Assignment: Determine how many lines in this listing contain the word "scope" and report that number by itself.

Task inputs:

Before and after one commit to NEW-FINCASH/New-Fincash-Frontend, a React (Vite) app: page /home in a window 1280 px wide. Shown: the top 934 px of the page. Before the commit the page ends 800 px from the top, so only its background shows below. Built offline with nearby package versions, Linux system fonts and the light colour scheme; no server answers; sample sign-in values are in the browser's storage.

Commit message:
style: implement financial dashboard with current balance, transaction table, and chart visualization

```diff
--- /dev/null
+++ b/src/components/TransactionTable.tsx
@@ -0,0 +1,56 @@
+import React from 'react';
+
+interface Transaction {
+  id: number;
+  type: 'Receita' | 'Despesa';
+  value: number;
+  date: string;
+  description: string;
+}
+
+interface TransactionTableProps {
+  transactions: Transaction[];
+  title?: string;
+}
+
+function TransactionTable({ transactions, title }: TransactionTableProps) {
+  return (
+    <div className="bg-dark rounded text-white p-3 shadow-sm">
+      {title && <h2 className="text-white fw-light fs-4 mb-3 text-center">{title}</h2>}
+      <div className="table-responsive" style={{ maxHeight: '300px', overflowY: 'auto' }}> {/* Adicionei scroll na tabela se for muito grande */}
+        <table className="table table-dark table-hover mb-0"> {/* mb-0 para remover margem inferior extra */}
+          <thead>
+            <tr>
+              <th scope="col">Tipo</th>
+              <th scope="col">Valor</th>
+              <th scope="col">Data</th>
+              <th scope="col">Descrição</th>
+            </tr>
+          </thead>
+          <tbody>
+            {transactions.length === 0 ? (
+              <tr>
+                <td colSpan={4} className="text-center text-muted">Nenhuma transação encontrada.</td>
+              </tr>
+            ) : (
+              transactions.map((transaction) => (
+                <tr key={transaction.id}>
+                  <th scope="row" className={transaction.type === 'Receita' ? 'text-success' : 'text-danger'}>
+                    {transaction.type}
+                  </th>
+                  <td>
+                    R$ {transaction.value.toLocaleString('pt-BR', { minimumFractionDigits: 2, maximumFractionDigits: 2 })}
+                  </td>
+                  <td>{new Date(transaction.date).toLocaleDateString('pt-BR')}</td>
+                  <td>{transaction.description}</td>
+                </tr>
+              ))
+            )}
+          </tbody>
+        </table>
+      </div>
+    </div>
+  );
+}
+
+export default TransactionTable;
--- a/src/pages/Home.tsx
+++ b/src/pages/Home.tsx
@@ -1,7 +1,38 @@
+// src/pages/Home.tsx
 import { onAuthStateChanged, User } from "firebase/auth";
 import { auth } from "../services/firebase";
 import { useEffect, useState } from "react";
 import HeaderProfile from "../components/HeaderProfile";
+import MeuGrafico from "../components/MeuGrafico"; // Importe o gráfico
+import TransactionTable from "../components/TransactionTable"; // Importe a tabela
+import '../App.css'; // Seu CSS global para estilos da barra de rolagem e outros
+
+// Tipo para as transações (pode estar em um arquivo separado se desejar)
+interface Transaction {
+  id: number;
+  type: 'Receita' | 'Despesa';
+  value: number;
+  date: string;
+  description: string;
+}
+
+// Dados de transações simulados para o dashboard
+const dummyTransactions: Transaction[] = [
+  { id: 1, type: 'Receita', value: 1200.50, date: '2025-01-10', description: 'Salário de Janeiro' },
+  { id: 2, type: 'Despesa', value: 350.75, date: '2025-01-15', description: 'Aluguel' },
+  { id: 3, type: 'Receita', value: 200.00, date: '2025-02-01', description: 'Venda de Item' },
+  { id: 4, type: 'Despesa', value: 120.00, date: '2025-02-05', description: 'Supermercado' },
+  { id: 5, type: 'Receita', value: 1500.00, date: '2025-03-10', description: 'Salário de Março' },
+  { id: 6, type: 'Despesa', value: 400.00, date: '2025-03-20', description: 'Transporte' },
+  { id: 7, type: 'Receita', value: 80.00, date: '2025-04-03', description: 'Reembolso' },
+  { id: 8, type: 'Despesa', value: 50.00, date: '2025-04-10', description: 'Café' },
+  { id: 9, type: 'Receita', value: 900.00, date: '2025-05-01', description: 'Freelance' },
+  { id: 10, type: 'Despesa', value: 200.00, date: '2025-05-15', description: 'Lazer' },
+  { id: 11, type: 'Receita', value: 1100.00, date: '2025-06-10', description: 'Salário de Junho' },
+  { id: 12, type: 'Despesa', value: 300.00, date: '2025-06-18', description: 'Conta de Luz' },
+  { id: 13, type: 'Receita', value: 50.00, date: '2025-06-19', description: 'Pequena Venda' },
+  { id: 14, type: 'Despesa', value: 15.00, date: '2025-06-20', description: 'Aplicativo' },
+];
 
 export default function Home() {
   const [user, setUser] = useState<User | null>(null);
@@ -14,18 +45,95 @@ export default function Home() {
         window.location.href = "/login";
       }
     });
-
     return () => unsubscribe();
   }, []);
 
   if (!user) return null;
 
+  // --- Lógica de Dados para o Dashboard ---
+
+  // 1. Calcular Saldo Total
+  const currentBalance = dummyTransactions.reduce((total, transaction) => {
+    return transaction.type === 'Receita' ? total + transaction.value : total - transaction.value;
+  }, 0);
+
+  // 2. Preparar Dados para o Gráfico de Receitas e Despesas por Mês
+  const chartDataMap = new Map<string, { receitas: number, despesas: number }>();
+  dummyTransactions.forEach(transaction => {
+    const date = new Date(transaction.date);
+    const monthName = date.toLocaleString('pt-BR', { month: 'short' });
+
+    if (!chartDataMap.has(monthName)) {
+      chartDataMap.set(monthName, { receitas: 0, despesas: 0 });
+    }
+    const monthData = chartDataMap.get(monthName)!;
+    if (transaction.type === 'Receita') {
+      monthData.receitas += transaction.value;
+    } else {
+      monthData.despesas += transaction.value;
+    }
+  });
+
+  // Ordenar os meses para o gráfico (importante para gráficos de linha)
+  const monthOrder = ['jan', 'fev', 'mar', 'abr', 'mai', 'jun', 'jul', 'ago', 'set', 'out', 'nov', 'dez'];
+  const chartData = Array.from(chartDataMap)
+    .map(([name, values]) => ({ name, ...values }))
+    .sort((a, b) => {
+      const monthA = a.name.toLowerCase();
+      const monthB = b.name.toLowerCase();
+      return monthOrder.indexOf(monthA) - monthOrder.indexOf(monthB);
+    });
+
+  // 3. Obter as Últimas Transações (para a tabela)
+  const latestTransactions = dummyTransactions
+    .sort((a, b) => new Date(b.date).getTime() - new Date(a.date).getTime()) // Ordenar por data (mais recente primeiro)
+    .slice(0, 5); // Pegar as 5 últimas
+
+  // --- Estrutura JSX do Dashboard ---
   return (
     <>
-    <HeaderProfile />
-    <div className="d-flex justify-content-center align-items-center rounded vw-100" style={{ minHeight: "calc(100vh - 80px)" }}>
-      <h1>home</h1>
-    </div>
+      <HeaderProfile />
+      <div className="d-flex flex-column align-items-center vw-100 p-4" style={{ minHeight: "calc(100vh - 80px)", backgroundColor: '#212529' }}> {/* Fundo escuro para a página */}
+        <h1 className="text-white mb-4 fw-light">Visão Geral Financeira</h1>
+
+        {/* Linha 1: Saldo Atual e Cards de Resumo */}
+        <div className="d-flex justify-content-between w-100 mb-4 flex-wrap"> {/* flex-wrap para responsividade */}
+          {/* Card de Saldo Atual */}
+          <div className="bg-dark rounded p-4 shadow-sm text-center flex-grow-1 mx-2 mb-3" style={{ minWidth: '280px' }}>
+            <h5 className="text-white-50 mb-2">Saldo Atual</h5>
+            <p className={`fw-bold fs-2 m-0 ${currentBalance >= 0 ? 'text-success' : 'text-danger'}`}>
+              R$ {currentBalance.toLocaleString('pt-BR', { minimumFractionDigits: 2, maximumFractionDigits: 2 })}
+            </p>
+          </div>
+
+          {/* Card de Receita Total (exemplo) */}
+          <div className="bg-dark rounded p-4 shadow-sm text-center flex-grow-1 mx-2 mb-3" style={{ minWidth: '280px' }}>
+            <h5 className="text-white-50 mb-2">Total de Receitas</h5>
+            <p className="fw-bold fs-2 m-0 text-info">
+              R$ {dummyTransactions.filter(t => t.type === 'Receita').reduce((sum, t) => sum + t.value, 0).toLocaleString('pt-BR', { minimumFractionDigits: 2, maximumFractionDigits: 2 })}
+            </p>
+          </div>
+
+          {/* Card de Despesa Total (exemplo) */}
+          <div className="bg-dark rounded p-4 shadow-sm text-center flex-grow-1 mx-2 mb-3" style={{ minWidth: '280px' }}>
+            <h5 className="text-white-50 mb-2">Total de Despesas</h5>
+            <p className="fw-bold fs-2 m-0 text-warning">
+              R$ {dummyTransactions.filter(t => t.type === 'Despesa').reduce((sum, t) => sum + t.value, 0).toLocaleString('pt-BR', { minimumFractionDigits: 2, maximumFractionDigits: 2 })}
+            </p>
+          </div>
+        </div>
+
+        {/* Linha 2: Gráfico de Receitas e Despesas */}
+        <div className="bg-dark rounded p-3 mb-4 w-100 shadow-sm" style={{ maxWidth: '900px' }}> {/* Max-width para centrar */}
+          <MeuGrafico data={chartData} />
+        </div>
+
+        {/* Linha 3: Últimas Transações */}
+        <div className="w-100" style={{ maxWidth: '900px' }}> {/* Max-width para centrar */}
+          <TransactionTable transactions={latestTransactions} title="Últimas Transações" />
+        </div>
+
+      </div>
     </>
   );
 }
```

Result: 5